Task goal.
As you look over the data below, please find each line where the word "namesilo" appears, then copy it.

Dataset content.
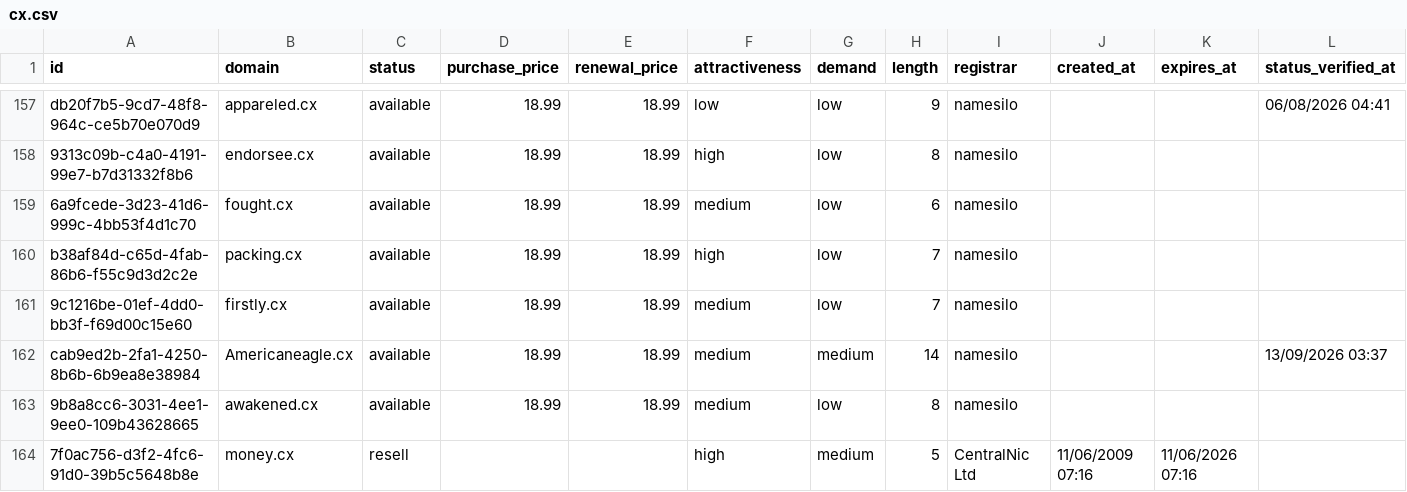
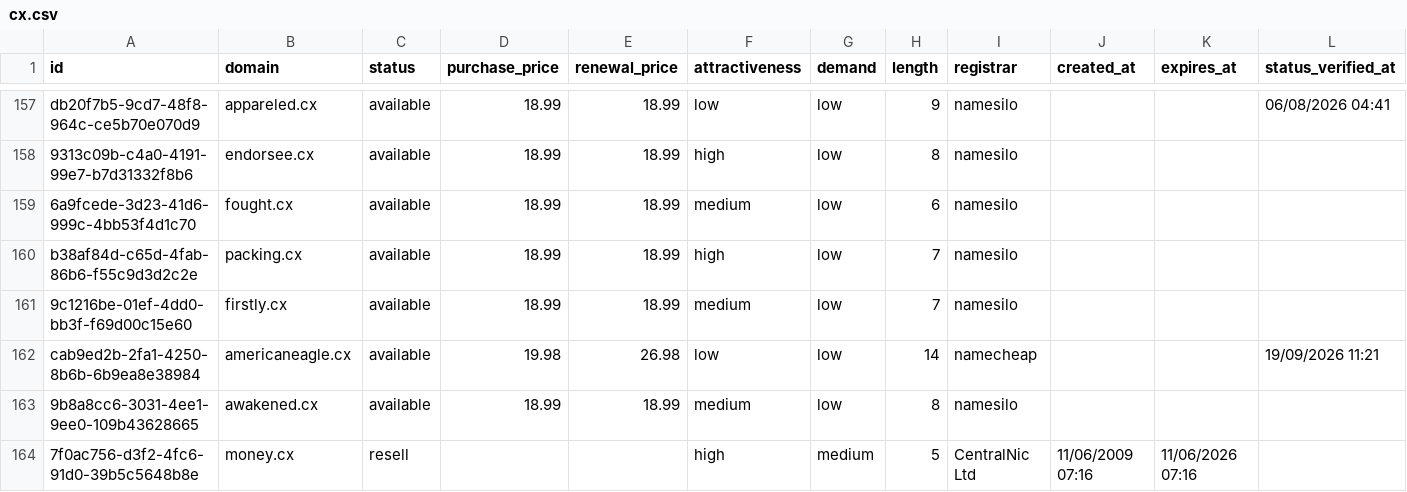
Before and after one commit to UniqueDomains/cx-oneword-domains, a CSV file: cx.csv, drawn as a sheet; only a part is shown, gaps mark what is left out; the diff covers the shown part only.

Commit message:
Domains update

```diff
--- a/cx.csv
+++ b/cx.csv
@@ -161,3 +161,3 @@ b38af84d-c65d-4fab-86b6-f55c9d3d2c2e,packing.cx,available,18.99,18.99,high,low,7
 9c1216be-01ef-4dd0-bb3f-f69d00c15e60,firstly.cx,available,18.99,18.99,medium,low,7,namesilo,,,
-cab9ed2b-2fa1-4250-8b6b-6b9ea8e38984,Americaneagle.cx,available,18.99,18.99,medium,medium,14,namesilo,,,13/09/2026 03:37
+cab9ed2b-2fa1-4250-8b6b-6b9ea8e38984,americaneagle.cx,available,19.98,26.98,low,low,14,namecheap,,,19/09/2026 11:21
 9b8a8cc6-3031-4ee1-9ee0-109b43628665,awakened.cx,available,18.99,18.99,medium,low,8,namesilo,,,
```
Also changed, not shown: 4 added rows, 4 removed rows and 79 edited cells elsewhere in this file, 4 other files.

Solution to the exercise.
 9c1216be-01ef-4dd0-bb3f-f69d00c15e60,firstly.cx,available,18.99,18.99,medium,low,7,namesilo,,,
-cab9ed2b-2fa1-4250-8b6b-6b9ea8e38984,Americaneagle.cx,available,18.99,18.99,medium,medium,14,namesilo,,,13/09/2026 03:37
 9b8a8cc6-3031-4ee1-9ee0-109b43628665,awakened.cx,available,18.99,18.99,medium,low,8,namesilo,,,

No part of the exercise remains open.